NEWCOMB — When Newcomb Central School enrollment dropped to 55 students in 2006, Superintendent Clark “Skip” Hults felt something needed to be done to reverse the trend.
Due to the school’s isolated location, consolidation was not considered an option, so Hults decided to look elsewhere, primarily internationally.
Since 2006, Newcomb has nearly doubled its enrollment to 105. During this time, it has enrolled 60 international students from 25 countries, including Serbia, China, Brazil and Zimbabwe.
For his and the district’s efforts, Hults was recognized recently in a special edition of Education Week, and he will go to Washington, D.C., to attend a function featuring U.S. Secretary of Education Arne Duncan and other leaders in the field.
The international students who attend Newcomb pay tuition, which has financially assisted the district.

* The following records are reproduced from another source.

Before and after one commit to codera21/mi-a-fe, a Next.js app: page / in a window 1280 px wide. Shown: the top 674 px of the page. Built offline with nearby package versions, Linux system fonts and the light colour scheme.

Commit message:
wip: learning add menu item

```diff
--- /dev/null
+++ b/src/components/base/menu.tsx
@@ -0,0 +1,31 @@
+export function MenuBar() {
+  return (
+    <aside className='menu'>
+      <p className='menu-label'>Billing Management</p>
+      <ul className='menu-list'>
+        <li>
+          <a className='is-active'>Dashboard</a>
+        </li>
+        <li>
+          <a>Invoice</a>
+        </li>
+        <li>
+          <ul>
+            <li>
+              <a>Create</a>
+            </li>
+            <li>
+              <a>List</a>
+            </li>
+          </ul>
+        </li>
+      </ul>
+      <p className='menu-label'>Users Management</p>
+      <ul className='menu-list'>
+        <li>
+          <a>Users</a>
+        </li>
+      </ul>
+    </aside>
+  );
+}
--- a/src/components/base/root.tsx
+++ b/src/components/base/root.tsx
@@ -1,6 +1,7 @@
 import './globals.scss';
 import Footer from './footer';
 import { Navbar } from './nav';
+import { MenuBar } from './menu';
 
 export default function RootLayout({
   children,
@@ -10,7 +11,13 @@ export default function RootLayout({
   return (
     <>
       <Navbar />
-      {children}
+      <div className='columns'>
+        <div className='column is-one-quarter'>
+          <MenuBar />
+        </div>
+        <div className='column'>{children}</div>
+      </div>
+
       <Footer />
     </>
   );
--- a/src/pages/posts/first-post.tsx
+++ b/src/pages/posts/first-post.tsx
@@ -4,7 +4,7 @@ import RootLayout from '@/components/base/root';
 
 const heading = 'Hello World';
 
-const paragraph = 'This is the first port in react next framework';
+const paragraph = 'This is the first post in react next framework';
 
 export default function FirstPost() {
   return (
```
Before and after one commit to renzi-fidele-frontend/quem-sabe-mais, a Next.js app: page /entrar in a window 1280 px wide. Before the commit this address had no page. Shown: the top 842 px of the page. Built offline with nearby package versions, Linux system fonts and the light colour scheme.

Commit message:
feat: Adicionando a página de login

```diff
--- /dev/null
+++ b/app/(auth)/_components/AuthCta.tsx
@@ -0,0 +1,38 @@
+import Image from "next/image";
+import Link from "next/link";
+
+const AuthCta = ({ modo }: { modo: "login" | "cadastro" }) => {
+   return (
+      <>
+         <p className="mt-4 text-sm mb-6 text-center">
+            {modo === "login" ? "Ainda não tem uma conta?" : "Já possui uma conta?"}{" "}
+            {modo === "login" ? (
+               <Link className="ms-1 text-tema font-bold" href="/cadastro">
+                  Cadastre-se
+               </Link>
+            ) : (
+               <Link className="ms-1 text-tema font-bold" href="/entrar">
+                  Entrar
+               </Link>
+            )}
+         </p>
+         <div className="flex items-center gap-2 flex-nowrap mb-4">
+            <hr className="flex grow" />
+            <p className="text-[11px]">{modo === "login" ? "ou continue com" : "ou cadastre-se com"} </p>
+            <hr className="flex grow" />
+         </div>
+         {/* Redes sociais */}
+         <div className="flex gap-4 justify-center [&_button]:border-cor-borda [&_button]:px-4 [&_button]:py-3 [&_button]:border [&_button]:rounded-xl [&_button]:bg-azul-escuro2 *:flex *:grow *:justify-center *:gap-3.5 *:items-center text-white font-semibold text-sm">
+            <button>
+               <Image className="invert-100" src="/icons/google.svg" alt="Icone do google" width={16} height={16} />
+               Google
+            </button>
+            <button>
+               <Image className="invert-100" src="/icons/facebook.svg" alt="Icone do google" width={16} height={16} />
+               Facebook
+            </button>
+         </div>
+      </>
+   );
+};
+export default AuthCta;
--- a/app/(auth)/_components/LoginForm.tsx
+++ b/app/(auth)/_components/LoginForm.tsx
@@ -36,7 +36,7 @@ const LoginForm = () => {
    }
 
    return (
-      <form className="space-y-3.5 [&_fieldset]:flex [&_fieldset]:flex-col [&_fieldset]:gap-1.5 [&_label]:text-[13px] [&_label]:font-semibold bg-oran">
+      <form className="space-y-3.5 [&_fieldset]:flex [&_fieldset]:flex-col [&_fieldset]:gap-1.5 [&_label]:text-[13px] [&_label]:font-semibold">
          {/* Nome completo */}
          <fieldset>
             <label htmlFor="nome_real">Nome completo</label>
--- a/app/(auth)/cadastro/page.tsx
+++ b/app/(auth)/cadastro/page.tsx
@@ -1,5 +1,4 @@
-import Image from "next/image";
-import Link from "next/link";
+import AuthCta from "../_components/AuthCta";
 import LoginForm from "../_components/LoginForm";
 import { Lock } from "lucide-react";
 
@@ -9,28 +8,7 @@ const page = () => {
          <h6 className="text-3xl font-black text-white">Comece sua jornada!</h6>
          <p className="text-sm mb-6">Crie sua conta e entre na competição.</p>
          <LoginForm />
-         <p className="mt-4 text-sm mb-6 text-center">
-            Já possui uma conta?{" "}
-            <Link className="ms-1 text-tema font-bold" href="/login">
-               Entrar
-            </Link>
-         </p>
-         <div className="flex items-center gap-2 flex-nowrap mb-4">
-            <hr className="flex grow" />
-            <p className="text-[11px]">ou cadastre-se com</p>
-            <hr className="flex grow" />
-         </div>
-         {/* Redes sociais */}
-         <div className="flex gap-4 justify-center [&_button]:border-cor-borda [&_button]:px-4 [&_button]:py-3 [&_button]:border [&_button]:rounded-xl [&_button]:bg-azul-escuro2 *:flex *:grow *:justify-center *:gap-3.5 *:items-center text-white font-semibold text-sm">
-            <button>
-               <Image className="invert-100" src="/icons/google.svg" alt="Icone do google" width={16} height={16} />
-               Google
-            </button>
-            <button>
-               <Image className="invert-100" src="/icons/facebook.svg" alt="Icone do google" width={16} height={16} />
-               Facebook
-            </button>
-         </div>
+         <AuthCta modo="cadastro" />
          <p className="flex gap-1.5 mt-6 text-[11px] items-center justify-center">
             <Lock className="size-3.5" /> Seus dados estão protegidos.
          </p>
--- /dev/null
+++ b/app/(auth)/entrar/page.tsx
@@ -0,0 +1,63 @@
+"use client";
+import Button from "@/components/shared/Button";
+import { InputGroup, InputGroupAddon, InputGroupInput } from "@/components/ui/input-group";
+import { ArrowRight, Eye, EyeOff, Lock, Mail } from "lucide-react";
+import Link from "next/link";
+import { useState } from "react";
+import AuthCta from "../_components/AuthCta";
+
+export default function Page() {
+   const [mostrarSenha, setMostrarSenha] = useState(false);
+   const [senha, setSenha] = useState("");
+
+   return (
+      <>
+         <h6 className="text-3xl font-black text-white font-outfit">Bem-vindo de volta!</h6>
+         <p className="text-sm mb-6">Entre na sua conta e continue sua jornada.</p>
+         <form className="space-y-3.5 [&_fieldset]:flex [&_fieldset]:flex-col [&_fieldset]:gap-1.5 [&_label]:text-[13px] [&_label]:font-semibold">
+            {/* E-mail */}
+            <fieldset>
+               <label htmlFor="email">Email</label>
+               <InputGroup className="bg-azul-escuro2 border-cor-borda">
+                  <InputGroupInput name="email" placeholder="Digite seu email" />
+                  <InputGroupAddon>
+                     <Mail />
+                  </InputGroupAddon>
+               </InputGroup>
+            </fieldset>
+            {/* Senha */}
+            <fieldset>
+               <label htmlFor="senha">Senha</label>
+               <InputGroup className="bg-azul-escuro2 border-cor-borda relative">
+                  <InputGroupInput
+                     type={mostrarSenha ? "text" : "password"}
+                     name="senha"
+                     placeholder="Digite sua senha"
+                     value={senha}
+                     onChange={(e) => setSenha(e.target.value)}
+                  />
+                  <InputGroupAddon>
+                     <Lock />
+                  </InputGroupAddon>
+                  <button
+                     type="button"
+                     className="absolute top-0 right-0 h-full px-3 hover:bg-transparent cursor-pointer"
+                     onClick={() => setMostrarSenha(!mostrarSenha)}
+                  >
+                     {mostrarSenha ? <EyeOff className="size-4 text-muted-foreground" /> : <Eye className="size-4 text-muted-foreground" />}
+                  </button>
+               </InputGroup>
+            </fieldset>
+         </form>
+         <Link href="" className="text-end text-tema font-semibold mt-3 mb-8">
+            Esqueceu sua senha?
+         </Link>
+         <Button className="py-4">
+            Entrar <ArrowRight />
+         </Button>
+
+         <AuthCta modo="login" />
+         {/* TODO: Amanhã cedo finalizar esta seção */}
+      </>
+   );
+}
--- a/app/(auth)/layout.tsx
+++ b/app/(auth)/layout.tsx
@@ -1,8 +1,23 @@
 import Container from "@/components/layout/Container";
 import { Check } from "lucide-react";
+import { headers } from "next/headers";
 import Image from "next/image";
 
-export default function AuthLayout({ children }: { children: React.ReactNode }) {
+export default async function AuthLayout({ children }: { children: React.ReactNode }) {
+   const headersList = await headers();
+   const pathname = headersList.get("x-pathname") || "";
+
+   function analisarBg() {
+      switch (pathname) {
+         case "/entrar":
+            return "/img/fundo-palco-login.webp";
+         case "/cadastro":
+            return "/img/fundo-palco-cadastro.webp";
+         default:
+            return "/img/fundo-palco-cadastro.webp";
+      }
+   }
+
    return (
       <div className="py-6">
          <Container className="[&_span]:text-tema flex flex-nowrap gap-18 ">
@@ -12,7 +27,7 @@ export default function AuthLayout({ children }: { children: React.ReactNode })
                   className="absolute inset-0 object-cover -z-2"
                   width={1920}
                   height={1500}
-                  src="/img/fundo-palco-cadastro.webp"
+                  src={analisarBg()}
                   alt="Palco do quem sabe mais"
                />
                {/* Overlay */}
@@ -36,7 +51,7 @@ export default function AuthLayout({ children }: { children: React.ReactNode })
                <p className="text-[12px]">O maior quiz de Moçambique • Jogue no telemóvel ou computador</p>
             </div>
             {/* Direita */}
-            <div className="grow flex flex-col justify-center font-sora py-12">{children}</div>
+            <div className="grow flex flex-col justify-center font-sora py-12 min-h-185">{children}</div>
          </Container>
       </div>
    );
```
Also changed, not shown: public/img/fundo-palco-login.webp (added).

Hults estimates the program will bring in about $250,000 in revenue this year, which covers its expenses and adds to the district’s $3.9 million budget.
The students’ presence also provides cultural enhancement to local youths and the community.
“I believe this has the potential to become a rural norm,” Hults said. “It’s a win-win.”
‘THE BEST THING’
Hults had to weave his way through the intricacies of governmental bureaucracy to obtain the proper visas.
In addition, he is hoping to foster change in regulations that would result in dormitories and would allow international students to stay for more than a year.
Newcomb has established such a good reputation for its program that the district has had to limit applicants.
Out-of-district students have been applying, and, in one case, a family moved to Newcomb because of the program.
Sue Goodspeed said she and her husband, Sterling, and their two sons, Taylor, 19, and Jay, 12, relocated from 25 miles away because of the international-student program.
“It’s the best thing we could ever have done for either of them,” she says of her children.
Mrs. Goodspeed said they felt it would be beneficial for her sons, one of whom is adopted from South Korea, to interact with other cultures. The Goodspeeds have since hosted four international students.
“If it weren’t benefiting our students, I wouldn’t do this program,” Hults told Education Week. “It truly does benefit our students. It has opened their eyes. It has given them broad exposure to the world, and for the kids who come here, they remain a part of our community. I think they will forever.”
Hults has also focused on giving high-school students the opportunity to pursue an associate’s degree from a community college.
Students can already accumulate college credits, and the idea is to see if some can graduate with both a high-school degree and an associate’s degree in either math/science or liberal arts.
“I am extremely excited, as this will help my 13-year-old son,” said Ed La Course, the parent of an eighth-grader. “The money I could save! We will be the flagship of what could change education at the high-school level.
“We will likely be an experiment that will not be duplicated for many years. Will it work? We won’t know for several years, until after the eighth-graders have graduated college. Was it too much? Can an 18-year-old transition to his junior year of college out of high school? Skip Hults is going to find out. I believe this will be his legacy.”
La Course is impressed with the school superintendent.
“What Skip Hults has done is nothing short of amazing,” La Course said. “The international program is obviously a huge success, in my opinion. The fact that enrollment keeps climbing each year is even more amazing.”
Newcomb School Board President Kevin Boland said the recognition being received “is an honor for our school and community. Our superintendent and staff have worked very hard to make this program work, and our community has been very receptive.
“Several areas schools that were once skeptical of the international program are now starting programs of their own.”
Hults is thankful for the cooperation he has received.
“I believe that this honor goes less to me and more to the board, the staff, the students and the community. This program only works because of them. I am the recipient on their behalf.”
Email Alvin Reiner at: email@example.com